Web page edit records
# # # # # # #

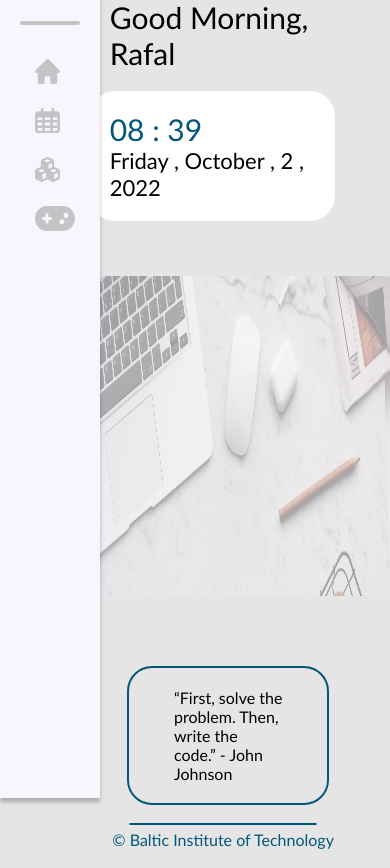
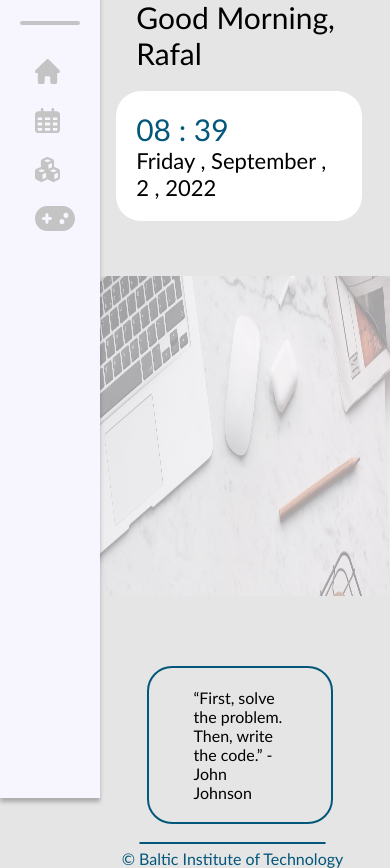
Before and after one commit to Kalis1990/1-Friday-Challenge, a website: page index.html in a window 390 px wide. Shown: the part 46-914 px from the top of the page. Drawn offline with Linux system fonts and the light colour scheme.

Commit message:
other updates

```diff
--- a/js/date.js
+++ b/js/date.js
@@ -4,7 +4,7 @@ function currentDate() {
     let currentDate = new Date();
     let Dayw = days[currentDate.getDay()];
     let Day = currentDate.getDate();
-    let Month = months[currentDate.getMonth()+1];
+    let Month = months[currentDate.getMonth()];
     let Year = currentDate.getFullYear();
     document.getElementById("date").innerText = Dayw +" , " + Month+ " , " + Day + " , " + Year;
   }
--- a/styles/home.css
+++ b/styles/home.css
@@ -108,15 +108,18 @@ footer p{
         width: 70%;
     }
     footer p{
-        margin-left: 15%;
+        margin-left: 20%;
     }
     footer .bit{
-        margin-left: 15%;
+        margin-left: 20%;
         width: 50%;
     }
 
 }
 @media (max-width: 700px) {
+    .hero{
+        margin-left: 20%;
+    }
 
     .textJohn{
         padding: 20px 45px;
@@ -131,7 +134,7 @@ footer p{
     }
     .textContent{
         display: block;
-        margin-left: 30%;
+        margin-left: 35%;
     }
     .mainContent img{
         height: 320px;
```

# # # # # # #

Requirement
Please copy the entries in full. Leave each image out.

Result of this exercise
Before and after one commit to Kalis1990/1-Friday-Challenge, a website: page index.html in a window 390 px wide. Shown: the part 46-914 px from the top of the page. Drawn offline with Linux system fonts and the light colour scheme.

Commit message:
other updates

```diff
--- a/js/date.js
+++ b/js/date.js
@@ -4,7 +4,7 @@ function currentDate() {
     let currentDate = new Date();
     let Dayw = days[currentDate.getDay()];
     let Day = currentDate.getDate();
-    let Month = months[currentDate.getMonth()+1];
+    let Month = months[currentDate.getMonth()];
     let Year = currentDate.getFullYear();
     document.getElementById("date").innerText = Dayw +" , " + Month+ " , " + Day + " , " + Year;
   }
--- a/styles/home.css
+++ b/styles/home.css
@@ -108,15 +108,18 @@ footer p{
         width: 70%;
     }
     footer p{
-        margin-left: 15%;
+        margin-left: 20%;
     }
     footer .bit{
-        margin-left: 15%;
+        margin-left: 20%;
         width: 50%;
     }
 
 }
 @media (max-width: 700px) {
+    .hero{
+        margin-left: 20%;
+    }
 
     .textJohn{
         padding: 20px 45px;
@@ -131,7 +134,7 @@ footer p{
     }
     .textContent{
         display: block;
-        margin-left: 30%;
+        margin-left: 35%;
     }
     .mainContent img{
         height: 320px;
```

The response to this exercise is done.